Thursday, April 30, 2015

Red-tailed hawk growth and development in the nest

Eaglets aren't the only thing growing right now! The two eyas red-tailed hawks at Eaglecrest are morphing into adults right before our eyes. Like bald eagles, different parts of their bodies grow at different times and different rates, reflecting developmental priorities and impacting behavior. How will hawks EC2 and EC3 (also known as Speckle and Snickers on the Eaglecrest Wildlife facebook page) grow?

  • 0-7 days: the culmen achieves maximum growth. Red-tailed hawks hatch with a culmen (the dorsal ridge of the upper mandible) that is about 30% of the maximum size it is likely to achieve in the nest.
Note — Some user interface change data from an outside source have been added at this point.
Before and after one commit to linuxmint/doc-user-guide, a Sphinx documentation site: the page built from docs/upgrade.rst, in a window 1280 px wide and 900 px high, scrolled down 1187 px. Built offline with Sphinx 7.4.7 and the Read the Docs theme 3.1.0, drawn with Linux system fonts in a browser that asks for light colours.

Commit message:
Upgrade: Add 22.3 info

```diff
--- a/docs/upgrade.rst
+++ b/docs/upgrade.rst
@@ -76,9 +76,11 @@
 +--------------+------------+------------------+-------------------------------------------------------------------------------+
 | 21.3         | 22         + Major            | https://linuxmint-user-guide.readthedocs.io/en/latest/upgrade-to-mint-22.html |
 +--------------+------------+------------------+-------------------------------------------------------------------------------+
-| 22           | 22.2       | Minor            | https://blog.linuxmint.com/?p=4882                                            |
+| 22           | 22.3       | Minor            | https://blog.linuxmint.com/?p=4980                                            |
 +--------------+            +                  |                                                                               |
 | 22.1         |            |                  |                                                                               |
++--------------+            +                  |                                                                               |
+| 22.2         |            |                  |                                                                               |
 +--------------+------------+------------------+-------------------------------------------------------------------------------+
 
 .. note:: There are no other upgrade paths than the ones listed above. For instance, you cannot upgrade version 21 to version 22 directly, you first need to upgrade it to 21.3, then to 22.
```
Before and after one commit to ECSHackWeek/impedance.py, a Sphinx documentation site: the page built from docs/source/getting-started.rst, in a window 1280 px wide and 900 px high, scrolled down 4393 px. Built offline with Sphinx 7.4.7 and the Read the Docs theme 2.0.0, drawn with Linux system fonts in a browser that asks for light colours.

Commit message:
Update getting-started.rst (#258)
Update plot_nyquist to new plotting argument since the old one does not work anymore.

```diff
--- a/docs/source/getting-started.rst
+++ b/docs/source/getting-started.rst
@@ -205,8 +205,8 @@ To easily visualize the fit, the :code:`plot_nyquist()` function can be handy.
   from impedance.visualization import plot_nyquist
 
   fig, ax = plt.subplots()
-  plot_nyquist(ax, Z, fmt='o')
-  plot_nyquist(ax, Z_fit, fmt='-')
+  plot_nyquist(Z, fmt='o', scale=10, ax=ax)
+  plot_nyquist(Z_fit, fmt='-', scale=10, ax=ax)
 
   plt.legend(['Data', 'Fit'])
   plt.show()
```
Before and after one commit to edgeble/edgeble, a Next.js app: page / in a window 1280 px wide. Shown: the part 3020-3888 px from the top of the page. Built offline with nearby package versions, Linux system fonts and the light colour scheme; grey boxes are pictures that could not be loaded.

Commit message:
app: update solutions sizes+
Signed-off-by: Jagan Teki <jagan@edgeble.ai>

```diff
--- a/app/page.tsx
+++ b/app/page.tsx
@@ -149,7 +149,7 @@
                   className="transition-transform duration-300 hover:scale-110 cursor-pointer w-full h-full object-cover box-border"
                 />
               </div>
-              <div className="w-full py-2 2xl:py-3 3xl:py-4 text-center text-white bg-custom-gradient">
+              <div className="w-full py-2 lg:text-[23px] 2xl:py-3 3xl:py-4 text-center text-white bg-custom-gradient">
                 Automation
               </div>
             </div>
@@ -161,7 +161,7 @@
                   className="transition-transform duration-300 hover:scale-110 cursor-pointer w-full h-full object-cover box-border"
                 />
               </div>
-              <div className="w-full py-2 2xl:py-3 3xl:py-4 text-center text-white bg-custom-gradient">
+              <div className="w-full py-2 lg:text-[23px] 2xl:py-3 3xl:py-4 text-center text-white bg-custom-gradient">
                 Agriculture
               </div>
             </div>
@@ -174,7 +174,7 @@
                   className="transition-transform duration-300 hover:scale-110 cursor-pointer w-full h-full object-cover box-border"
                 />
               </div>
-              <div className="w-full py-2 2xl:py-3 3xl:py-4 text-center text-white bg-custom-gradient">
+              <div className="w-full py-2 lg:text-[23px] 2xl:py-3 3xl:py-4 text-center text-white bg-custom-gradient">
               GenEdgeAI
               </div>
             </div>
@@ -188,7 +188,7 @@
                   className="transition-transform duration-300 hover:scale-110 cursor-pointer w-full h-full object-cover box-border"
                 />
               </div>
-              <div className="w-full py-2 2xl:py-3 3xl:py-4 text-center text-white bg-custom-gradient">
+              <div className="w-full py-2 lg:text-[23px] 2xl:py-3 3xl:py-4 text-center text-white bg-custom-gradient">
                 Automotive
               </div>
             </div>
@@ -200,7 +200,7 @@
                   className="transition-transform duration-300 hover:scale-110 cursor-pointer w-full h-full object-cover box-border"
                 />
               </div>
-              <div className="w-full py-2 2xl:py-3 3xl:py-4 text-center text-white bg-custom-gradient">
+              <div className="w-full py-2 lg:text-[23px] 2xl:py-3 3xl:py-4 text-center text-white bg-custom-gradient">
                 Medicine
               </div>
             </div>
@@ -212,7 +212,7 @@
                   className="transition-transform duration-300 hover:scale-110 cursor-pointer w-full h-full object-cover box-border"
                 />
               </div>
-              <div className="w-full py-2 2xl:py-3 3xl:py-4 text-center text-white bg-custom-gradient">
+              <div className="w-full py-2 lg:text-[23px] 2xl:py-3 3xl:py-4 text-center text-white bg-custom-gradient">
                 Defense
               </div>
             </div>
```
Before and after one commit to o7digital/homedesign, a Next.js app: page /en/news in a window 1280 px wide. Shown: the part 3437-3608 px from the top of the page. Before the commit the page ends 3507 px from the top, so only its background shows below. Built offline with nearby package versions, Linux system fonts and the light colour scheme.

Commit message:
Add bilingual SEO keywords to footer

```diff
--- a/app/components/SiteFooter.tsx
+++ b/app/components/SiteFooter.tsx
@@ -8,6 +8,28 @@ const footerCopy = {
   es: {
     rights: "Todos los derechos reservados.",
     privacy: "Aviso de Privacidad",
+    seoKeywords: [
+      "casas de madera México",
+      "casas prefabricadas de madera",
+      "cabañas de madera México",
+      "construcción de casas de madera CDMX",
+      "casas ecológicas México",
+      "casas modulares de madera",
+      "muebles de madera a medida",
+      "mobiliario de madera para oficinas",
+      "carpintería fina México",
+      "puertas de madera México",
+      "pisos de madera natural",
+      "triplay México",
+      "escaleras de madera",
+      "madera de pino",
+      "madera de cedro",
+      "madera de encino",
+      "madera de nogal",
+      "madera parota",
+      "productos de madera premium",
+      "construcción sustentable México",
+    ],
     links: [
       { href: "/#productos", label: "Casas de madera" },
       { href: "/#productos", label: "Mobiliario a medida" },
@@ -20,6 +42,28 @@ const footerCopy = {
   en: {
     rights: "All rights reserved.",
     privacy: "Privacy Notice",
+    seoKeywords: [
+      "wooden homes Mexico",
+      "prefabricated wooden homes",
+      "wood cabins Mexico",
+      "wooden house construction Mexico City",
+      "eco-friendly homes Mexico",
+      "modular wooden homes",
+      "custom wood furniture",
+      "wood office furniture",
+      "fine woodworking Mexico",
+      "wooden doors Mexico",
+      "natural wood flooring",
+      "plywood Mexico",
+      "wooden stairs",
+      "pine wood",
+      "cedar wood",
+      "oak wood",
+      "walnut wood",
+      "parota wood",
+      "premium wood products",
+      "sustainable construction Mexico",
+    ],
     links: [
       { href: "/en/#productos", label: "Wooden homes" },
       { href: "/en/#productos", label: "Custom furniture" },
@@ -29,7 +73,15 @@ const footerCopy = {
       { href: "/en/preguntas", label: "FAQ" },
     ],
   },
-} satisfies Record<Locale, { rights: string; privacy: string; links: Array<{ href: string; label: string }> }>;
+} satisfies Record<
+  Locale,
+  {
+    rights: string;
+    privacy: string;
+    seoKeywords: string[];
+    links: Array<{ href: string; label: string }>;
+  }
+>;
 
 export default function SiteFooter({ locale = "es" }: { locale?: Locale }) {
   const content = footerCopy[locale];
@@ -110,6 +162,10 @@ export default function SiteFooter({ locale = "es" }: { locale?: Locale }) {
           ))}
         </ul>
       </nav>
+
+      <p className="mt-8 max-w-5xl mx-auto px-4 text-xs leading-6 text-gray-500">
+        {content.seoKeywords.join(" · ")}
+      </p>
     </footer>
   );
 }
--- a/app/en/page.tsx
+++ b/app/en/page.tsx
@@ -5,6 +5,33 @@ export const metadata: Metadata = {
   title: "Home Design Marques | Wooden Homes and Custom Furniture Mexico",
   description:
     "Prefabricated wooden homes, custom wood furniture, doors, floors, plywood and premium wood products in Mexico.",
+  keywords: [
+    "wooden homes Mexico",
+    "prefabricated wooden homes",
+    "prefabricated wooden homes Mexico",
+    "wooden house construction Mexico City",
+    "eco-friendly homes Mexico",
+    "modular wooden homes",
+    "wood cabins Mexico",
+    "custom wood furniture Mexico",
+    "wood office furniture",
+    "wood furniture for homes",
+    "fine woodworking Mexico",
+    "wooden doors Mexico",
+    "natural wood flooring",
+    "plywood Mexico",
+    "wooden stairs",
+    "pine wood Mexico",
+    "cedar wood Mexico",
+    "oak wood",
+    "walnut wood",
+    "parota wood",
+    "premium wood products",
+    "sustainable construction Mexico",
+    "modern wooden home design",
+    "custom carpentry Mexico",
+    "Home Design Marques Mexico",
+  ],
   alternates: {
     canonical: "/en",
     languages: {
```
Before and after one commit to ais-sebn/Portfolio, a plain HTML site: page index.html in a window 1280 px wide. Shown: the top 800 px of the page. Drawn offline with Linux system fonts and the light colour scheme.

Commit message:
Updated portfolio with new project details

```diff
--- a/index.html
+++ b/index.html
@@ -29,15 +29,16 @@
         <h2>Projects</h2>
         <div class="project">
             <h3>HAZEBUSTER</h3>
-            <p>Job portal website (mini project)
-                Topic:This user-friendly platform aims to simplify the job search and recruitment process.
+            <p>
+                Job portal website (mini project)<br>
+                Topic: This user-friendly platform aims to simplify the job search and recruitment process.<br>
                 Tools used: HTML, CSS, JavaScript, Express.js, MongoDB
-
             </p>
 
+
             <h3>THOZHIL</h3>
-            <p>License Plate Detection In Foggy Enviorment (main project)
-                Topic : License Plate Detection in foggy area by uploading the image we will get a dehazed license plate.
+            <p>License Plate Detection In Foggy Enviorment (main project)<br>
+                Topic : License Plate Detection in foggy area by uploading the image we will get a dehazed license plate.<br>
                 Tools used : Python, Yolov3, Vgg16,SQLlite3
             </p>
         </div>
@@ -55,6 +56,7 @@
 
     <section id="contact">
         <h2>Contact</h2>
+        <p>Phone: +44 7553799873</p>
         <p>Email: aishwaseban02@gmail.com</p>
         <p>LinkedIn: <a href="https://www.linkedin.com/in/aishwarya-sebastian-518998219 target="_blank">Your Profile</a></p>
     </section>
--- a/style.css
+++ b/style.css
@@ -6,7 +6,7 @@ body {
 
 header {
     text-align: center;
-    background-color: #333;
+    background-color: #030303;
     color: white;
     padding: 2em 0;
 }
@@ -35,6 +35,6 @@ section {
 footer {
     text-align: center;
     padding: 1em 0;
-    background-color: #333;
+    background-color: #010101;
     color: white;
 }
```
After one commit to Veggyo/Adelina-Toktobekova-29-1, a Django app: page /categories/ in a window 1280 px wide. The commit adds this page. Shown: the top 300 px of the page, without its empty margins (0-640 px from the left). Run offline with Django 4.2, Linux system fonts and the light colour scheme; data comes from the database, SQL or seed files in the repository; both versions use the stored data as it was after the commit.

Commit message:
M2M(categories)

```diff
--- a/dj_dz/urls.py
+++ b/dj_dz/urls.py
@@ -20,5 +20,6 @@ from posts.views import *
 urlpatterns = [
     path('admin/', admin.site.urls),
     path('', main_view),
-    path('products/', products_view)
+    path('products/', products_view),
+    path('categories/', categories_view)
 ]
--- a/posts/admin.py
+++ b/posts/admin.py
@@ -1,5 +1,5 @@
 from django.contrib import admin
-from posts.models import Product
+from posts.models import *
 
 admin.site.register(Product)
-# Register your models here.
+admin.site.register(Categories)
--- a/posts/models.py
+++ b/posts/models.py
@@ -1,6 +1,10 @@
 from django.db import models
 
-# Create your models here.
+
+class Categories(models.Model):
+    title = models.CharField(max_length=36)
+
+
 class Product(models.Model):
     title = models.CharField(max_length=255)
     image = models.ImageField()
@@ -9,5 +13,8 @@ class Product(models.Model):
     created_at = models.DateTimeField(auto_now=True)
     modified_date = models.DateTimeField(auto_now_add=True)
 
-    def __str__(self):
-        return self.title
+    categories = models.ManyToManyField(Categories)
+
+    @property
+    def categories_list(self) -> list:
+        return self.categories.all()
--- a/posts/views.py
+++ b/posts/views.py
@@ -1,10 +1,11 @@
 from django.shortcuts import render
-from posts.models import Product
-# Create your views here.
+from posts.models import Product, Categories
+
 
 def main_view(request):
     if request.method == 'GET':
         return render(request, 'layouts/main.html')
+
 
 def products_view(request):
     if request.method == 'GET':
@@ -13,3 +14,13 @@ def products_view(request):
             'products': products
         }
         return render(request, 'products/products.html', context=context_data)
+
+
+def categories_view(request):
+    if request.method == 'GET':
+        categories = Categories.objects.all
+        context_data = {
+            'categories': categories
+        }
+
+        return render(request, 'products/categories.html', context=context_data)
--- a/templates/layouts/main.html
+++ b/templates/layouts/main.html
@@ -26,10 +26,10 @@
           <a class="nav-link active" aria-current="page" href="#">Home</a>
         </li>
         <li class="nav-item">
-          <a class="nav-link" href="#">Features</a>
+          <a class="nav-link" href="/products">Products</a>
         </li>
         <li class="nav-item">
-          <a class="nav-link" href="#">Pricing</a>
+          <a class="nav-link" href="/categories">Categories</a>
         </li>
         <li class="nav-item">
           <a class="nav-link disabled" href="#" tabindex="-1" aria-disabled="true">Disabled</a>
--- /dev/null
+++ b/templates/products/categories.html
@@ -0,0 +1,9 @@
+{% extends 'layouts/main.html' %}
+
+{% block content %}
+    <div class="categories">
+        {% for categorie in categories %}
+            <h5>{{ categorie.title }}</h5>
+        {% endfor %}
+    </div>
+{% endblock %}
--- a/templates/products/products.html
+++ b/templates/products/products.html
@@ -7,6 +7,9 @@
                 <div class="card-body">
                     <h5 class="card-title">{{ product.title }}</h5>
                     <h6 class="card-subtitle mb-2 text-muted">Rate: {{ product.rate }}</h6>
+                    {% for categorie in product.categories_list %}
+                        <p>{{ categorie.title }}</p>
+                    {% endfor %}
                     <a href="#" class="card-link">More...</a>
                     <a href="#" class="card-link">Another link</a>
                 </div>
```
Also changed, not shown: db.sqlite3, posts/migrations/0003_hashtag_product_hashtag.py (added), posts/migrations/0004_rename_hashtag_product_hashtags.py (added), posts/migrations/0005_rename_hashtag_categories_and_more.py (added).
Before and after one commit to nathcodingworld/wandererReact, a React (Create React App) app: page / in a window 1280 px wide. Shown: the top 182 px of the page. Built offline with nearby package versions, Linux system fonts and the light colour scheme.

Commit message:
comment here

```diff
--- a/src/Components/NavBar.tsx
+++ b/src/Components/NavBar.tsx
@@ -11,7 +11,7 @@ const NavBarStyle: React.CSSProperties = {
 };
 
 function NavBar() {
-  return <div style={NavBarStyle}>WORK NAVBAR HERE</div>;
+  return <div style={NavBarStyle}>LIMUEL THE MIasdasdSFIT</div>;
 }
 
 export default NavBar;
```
During a red-tailed hawk's first week of life, its already large culmen nearly doubles in length, going from an average of 6.9 mm in length to an average of 12.3 mm in length. Since the consumption of food is the root of all else besides, the hawk's food-consuming apparatus is given developmental priority. While the culmen continues to grow after week one, its rate of growth slows dramatically, becoming almost flat by week five. Bald eagles follow a similar pattern, although they have almost twice the growing time in the nest that red-tailed hawks do and their developmental milestones reflect that.  
  • 7-14 days: third toe and tarsus achieve maximum growth. Eating has priority, but movement isn't too far behind. A young hawk needs to move to build muscle and feed once it is past the point where Mom and Dad simply stuff food into its waiting mouth. In the second week of life, a red-tailed hawk's third toe and tarsus are given developmental priority. The third toe is the real stand out here, nearly doubling in length from 16.9 to 27.9 millimeters. With longer toes and thicker, longer tarsi, the hawks are better able to sit up, move around the nest on their feet and knees, and interact with one another. We see a similar pattern with bald eagles, who reach asymptotic mid-toe and tarsus size about half-way through their nestling period - 40 days, in their case. 
  • 14 to 21 days: body weight achieves maximum growth. With food intake well in hand, young hawks gain weight rapidly. While they've been growing all along, weight gain is the biggest actor in week three. The young hawks spend a great deal of time eating and sleeping as their weight increases. 
  • 21 to 24 days: weight gains decline, independence increases. During the fourth week, weight gain declines, the nestling hawks begin feeding independently, and feather growth takes over. The hawks have the strength and physical structures they need to stand upright on their feet, manipulate food, and feed on their own. At about day 24, the length of primary seven overtakes weight as the best indicator of age.  At this point, fledge is just two or three weeks away. 
  • 24 to 35 days: Feathers take front and center. As fledge comes closer, developmental energy is channeled into growing feathers. The primaries enter their maximum growth phase during weeks four and five, the two weeks prior to fledging. The young hawks will also be growing sub-adult feathers elsewhere, including their backs, their tails (which won't become red until molt two, in their second year of life), and their chests. 
  • 36 to 44 days: Time to fly! Feather growth will slow, but the growth of flight-related muscles is happening in leaps and bounds. Wingercizing will take front and center stage as they young hawks practice for the big event by flapping, wing-hopping, hovering, and eventually taking flight! 
Both red-tailed hawks and bald eagles allocate developmental energy into producing weight and structure first (day 0 to day 24), and feathers second (day 24 onward). While feathers often seem light and simple, these two distinct periods of growth point to the incredible amount of energy needed to produce a proper 'coat' of feathers. Enjoy the hawks now, since they will be leaving the nest soon. It takes just 44-46 days to grow a red-tailed hawk from hatchling to fledgling! 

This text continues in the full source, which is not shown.